An interview between Dr. Michael Muehlenbein, an anthropologist at Baylor University in Texas, and Knowable Magazine's Bob Holmes delves into this aspect of ecotourism that has been largely unstudied until now. Muehlenbein is hoping to change that. He has interviewed thousands of visitors at wildlife sanctuaries in Gibraltar, Saint Kitts, Japan, Malaysia, South Africa, and Thailand to assess their attitudes toward interacting with wildlife. He told Holmes,
"We ask visitors about their current disease symptoms, vaccination status, environmental awareness. We ask their opinions about touching wild animals, how close they should get to wild animals, willingness to own one as a pet."
What he has found is that, everywhere, people are more concerned about contracting a disease from wildlife than passing one on. And while a majority understands that humans can give diseases to wild primates (86 percent of tourists in Malaysia, 77.7 percent in Saint Kitts), most would still touch or feed a wild primate if given the chance (66 percent in Malaysia, 56 percent in Saint Kitts).
This reveals a distressing psychological disconnect, where the desire to have an intimate interaction with an animal outweighs a rational understanding about its potential consequences. In Muehlenbein's words,
"Imagine you’ve spent $2,000 to go to Malaysia to see the orangutans and you’ve got a cold. Are you going to stay away? It becomes a complex moral question: How much do you respect the life of other animals over your vacation experience?"
Perhaps people don't understand how serious their human illnesses are to many animals, particularly apes. A common cold is life-threatening for an ape, as are measles, chicken pox, and the herpes virus. When Muehlenbein did throat swabs on visitors to an orangutan sanctuary in northern Borneo, he found that more than 6 percent had active respiratory-tract viruses in their throats.
Is there a solution? Yes.Never feed or touch the animals, and give them a wide berth. Don't visit if you're sick.

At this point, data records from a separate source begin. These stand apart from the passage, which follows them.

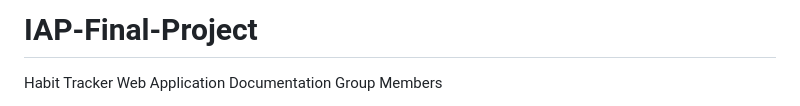
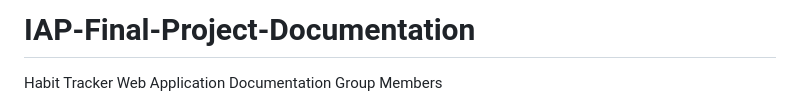
Before and after one commit to Shemira01/IAP-Final-Project, a Markdown page: README.md, the part around the change. Rendered like a GitHub page.

```diff
--- a/README.md
+++ b/README.md
@@ -1,4 +1,4 @@
-# IAP-Final-Project
+# IAP-Final-Project-Documentation
 
 Habit Tracker Web Application Documentation
 Group Members
```
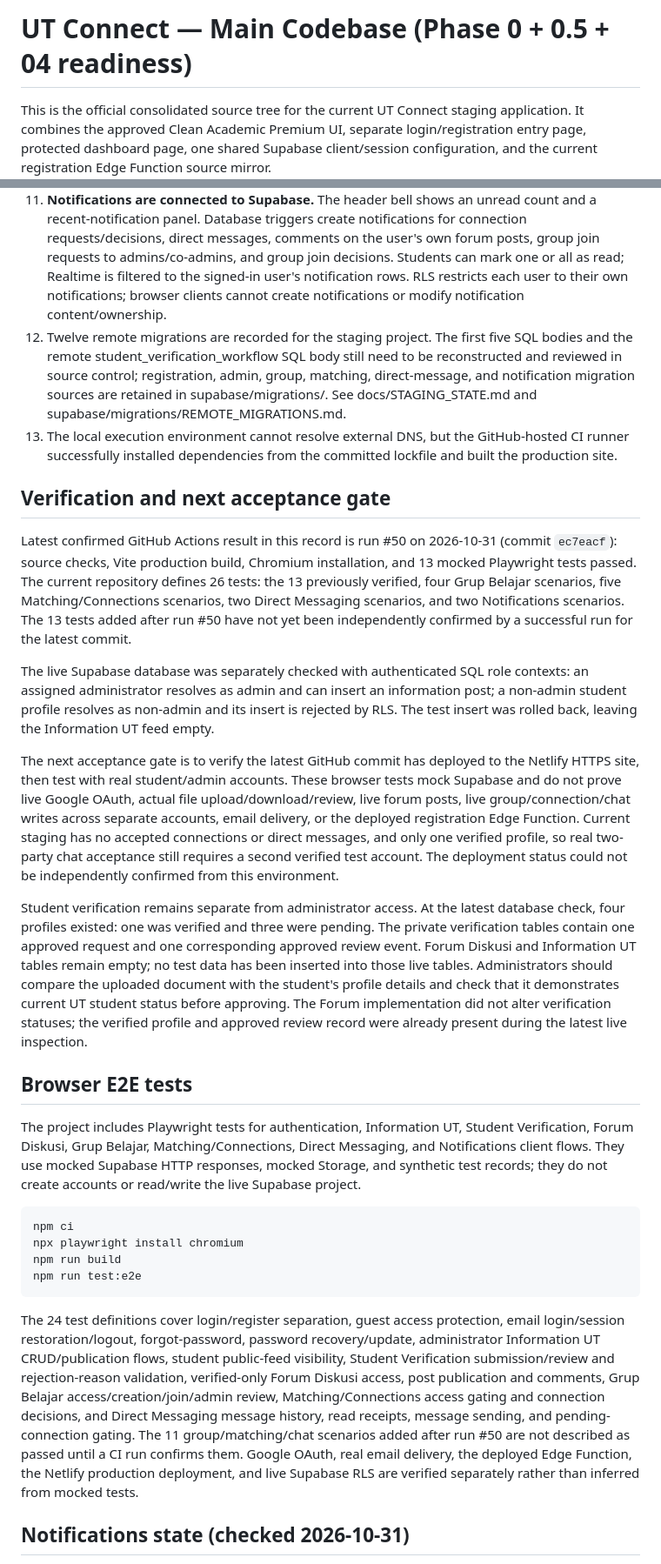
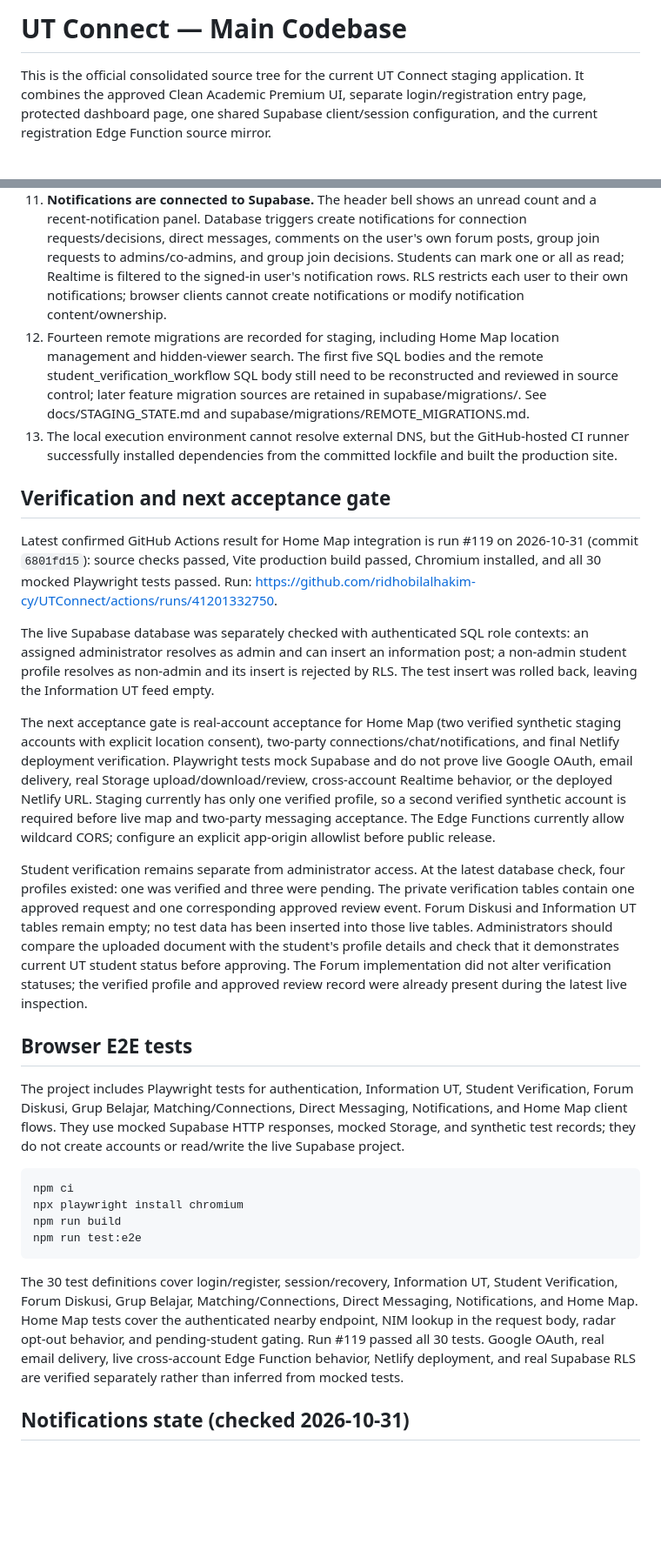
Before and after one commit to ridhobilalhakim-cy/UTConnect, a Markdown page: README.md, 2 parts joined by grey strips. Shown at 87% size. Rendered like a GitHub page; blank space fills up the shorter version.

Commit message:
Update project status after Home Map integration

````diff
--- a/README.md
+++ b/README.md
@@ -1,4 +1,4 @@
-# UT Connect — Main Codebase (Phase 0 + 0.5 + 04 readiness)
+# UT Connect — Main Codebase
 
 This is the official consolidated source tree for the current UT Connect staging application. It combines the approved Clean Academic Premium UI, separate login/registration entry page, protected dashboard page, one shared Supabase client/session configuration, and the current registration Edge Function source mirror.
 
@@ -59,22 +59,22 @@ After deployment, set Supabase Auth Site URL and Redirect URLs to the actual HTT
 9. **Matching & Connections is connected to Supabase.** Verified students can save their own topic, interest, study-time, and active-course preferences; search up to ten nearby verified students within 1/3/5 km; send connection requests; and accept/reject incoming requests. Matching only returns initials, program, rounded distance, and learning tags—not full names, NIMs, or coordinates. The server filters by radar consent, verification, and mutual block status and rate-limits matching searches.
 10. **Direct Messaging is connected to Supabase.** Verified students can open a private conversation only after a connection is accepted, load recent messages, send messages (up to 5,000 characters), and mark incoming messages as read. Realtime listens only to the active connection's message rows; manual refresh is available as a fallback. Database policies require both participants to remain verified, the connection to remain accepted, and no mutual block. Authenticated users can update only `read_at`, not message contents or sender identity.
 11. **Notifications are connected to Supabase.** The header bell shows an unread count and a recent-notification panel. Database triggers create notifications for connection requests/decisions, direct messages, comments on the user's own forum posts, group join requests to admins/co-admins, and group join decisions. Students can mark one or all as read; Realtime is filtered to the signed-in user's notification rows. RLS restricts each user to their own notifications; browser clients cannot create notifications or modify notification content/ownership.
-12. Twelve remote migrations are recorded for the staging project. The first five SQL bodies and the remote student_verification_workflow SQL body still need to be reconstructed and reviewed in source control; registration, admin, group, matching, direct-message, and notification migration sources are retained in supabase/migrations/. See docs/STAGING_STATE.md and supabase/migrations/REMOTE_MIGRATIONS.md.
-11. The local execution environment cannot resolve external DNS, but the GitHub-hosted CI runner successfully installed dependencies from the committed lockfile and built the production site.
+13. Fourteen remote migrations are recorded for staging, including Home Map location management and hidden-viewer search. The first five SQL bodies and the remote student_verification_workflow SQL body still need to be reconstructed and reviewed in source control; later feature migration sources are retained in supabase/migrations/. See docs/STAGING_STATE.md and supabase/migrations/REMOTE_MIGRATIONS.md.
+14. The local execution environment cannot resolve external DNS, but the GitHub-hosted CI runner successfully installed dependencies from the committed lockfile and built the production site.
 
 ## Verification and next acceptance gate
 
-Latest confirmed GitHub Actions result in this record is run #50 on 2026-10-31 (commit `ec7eacf`): source checks, Vite production build, Chromium installation, and 13 mocked Playwright tests passed. The current repository defines 26 tests: the 13 previously verified, four Grup Belajar scenarios, five Matching/Connections scenarios, two Direct Messaging scenarios, and two Notifications scenarios. The 13 tests added after run #50 have not yet been independently confirmed by a successful run for the latest commit.
+Latest confirmed GitHub Actions result for Home Map integration is run #119 on 2026-10-31 (commit `6801fd15`): source checks passed, Vite production build passed, Chromium installed, and all 30 mocked Playwright tests passed. Run: https://github.com/ridhobilalhakim-cy/UTConnect/actions/runs/41201332750.
 
 The live Supabase database was separately checked with authenticated SQL role contexts: an assigned administrator resolves as admin and can insert an information post; a non-admin student profile resolves as non-admin and its insert is rejected by RLS. The test insert was rolled back, leaving the Information UT feed empty.
 
-The next acceptance gate is to verify the latest GitHub commit has deployed to the Netlify HTTPS site, then test with real student/admin accounts. These browser tests mock Supabase and do not prove live Google OAuth, actual file upload/download/review, live forum posts, live group/connection/chat writes across separate accounts, email delivery, or the deployed registration Edge Function. Current staging has no accepted connections or direct messages, and only one verified profile, so real two-party chat acceptance still requires a second verified test account. The deployment status could not be independently confirmed from this environment.
+The next acceptance gate is real-account acceptance for Home Map (two verified synthetic staging accounts with explicit location consent), two-party connections/chat/notifications, and final Netlify deployment verification. Playwright tests mock Supabase and do not prove live Google OAuth, email delivery, real Storage upload/download/review, cross-account Realtime behavior, or the deployed Netlify URL. Staging currently has only one verified profile, so a second verified synthetic account is required before live map and two-party messaging acceptance. The Edge Functions currently allow wildcard CORS; configure an explicit app-origin allowlist before public release.
 
 Student verification remains separate from administrator access. At the latest database check, four profiles existed: one was verified and three were pending. The private verification tables contain one approved request and one corresponding approved review event. Forum Diskusi and Information UT tables remain empty; no test data has been inserted into those live tables. Administrators should compare the uploaded document with the student's profile details and check that it demonstrates current UT student status before approving. The Forum implementation did not alter verification statuses; the verified profile and approved review record were already present during the latest live inspection.
 
 ## Browser E2E tests
 
-The project includes Playwright tests for authentication, Information UT, Student Verification, Forum Diskusi, Grup Belajar, Matching/Connections, Direct Messaging, and Notifications client flows. They use mocked Supabase HTTP responses, mocked Storage, and synthetic test records; they do not create accounts or read/write the live Supabase project.
+The project includes Playwright tests for authentication, Information UT, Student Verification, Forum Diskusi, Grup Belajar, Matching/Connections, Direct Messaging, Notifications, and Home Map client flows. They use mocked Supabase HTTP responses, mocked Storage, and synthetic test records; they do not create accounts or read/write the live Supabase project.
 
 ```bash
 npm ci
@@ -83,7 +83,7 @@ npm run build
 npm run test:e2e
 ```
 
-The 24 test definitions cover login/register separation, guest access protection, email login/session restoration/logout, forgot-password, password recovery/update, administrator Information UT CRUD/publication flows, student public-feed visibility, Student Verification submission/review and rejection-reason validation, verified-only Forum Diskusi access, post publication and comments, Grup Belajar access/creation/join/admin review, Matching/Connections access gating and connection decisions, and Direct Messaging message history, read receipts, message sending, and pending-connection gating. The 11 group/matching/chat scenarios added after run #50 are not described as passed until a CI run confirms them. Google OAuth, real email delivery, the deployed Edge Function, the Netlify production deployment, and live Supabase RLS are verified separately rather than inferred from mocked tests.
+The 30 test definitions cover login/register, session/recovery, Information UT, Student Verification, Forum Diskusi, Grup Belajar, Matching/Connections, Direct Messaging, Notifications, and Home Map. Home Map tests cover the authenticated nearby endpoint, NIM lookup in the request body, radar opt-out behavior, and pending-student gating. Run #119 passed all 30 tests. Google OAuth, real email delivery, live cross-account Edge Function behavior, Netlify deployment, and real Supabase RLS are verified separately rather than inferred from mocked tests.
 
 
 ## Notifications state (checked 2026-10-31)
````
Also changed, not shown: other parts of README.md (+3 -3 lines).
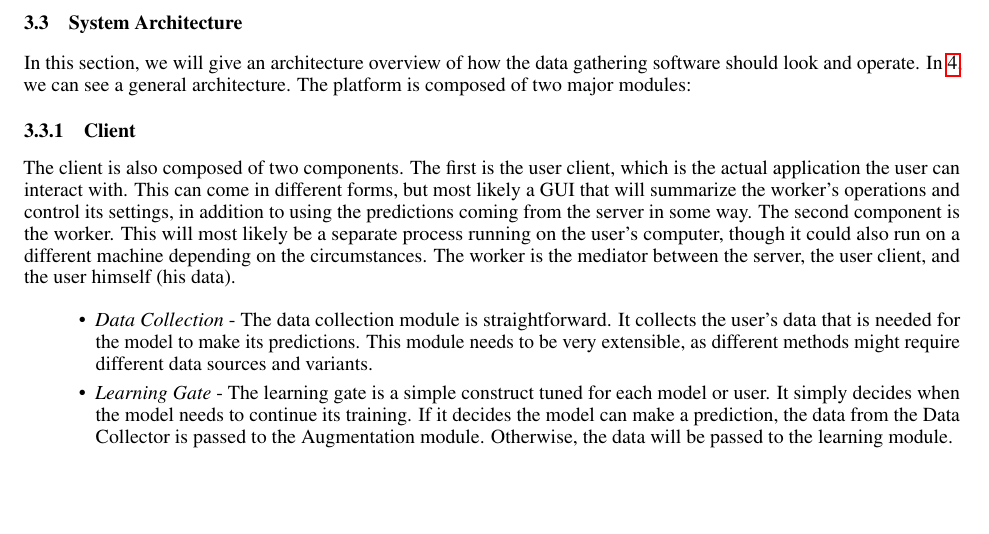
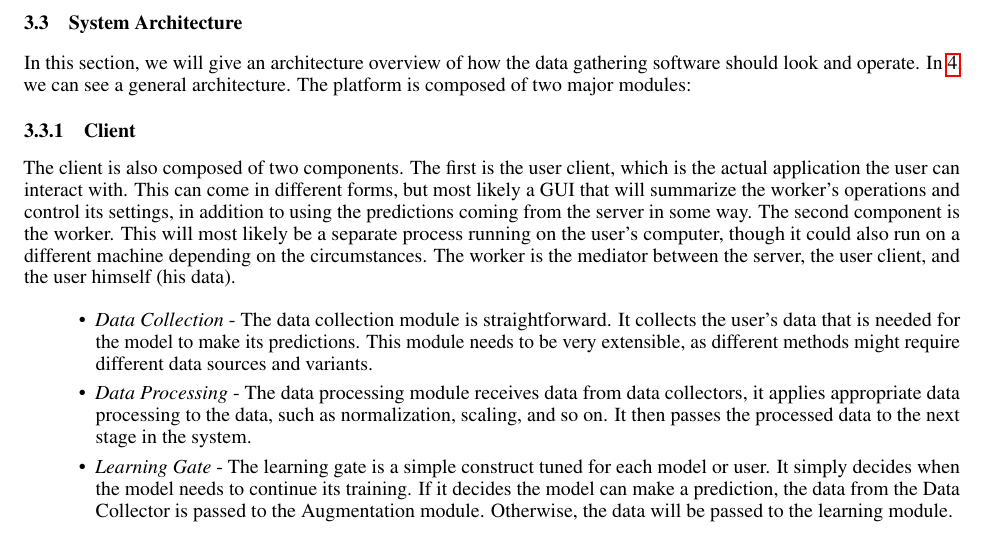
Before and after one commit to capi-bgu/Research, a LaTeX paper (literature_review/main.tex, which reads literature_review/sections/research_plan.tex): part of page 9 of 13, cut so that both start at the same text, the shorter picture padded with empty space. Compiled offline with pdfLaTeX.

Commit message:
added data processing module to platform architecture

```diff
--- a/literature_review/sections/research_plan.tex
+++ b/literature_review/sections/research_plan.tex
@@ -53,6 +51,8 @@ The worker is the mediator between the server, the user client, and the user him
 \begin{itemize}
     \item \emph{Data Collection} - The data collection module is straightforward. It collects the user's data that is needed for the model to make
         its predictions. This module needs to be very extensible, as different methods might require different data sources and variants.
+    \item \emph{Data Processing} - The data processing module receives data from data collectors, it applies appropriate data processing to the data,
+        such as normalization, scaling, and so on. It then passes the processed data to the next stage in the system.
     \item \emph{Learning Gate} - The learning gate is a simple construct tuned for each model or user. It simply decides when the model needs
         to continue its training. If it decides the model can make a prediction, the data from the Data Collector is passed to the
         Augmentation module. Otherwise, the data will be passed to the learning module.
```
Also changed, not shown: literature_review/figures/platform_architecture.png, literature_review/sections/research_plan.tex (3 more changed lines).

If you see other people disobeying signs or lacking common sense in their interactions with the wildlife, call them out on it. Tell officials or whoever manages the site that this kind of behavior is not appropriate.
Do research when choosing wildlife sanctuaries to visit. Support ones that take a responsible approach and keep visitors separate from wildlife, such as the highly regarded mountain gorilla sanctuary in Rwanda that gives all visitors a safety briefing ahead of time and strictly limits numbers of visitors. Avoid tourism companies that expect tips for their guides, as these may be more prone to bending the rules in hopes of monetary reward.
The further we stay away from these animals right now, the safer they'll be and the longer they will survive for subsequent generations to admire.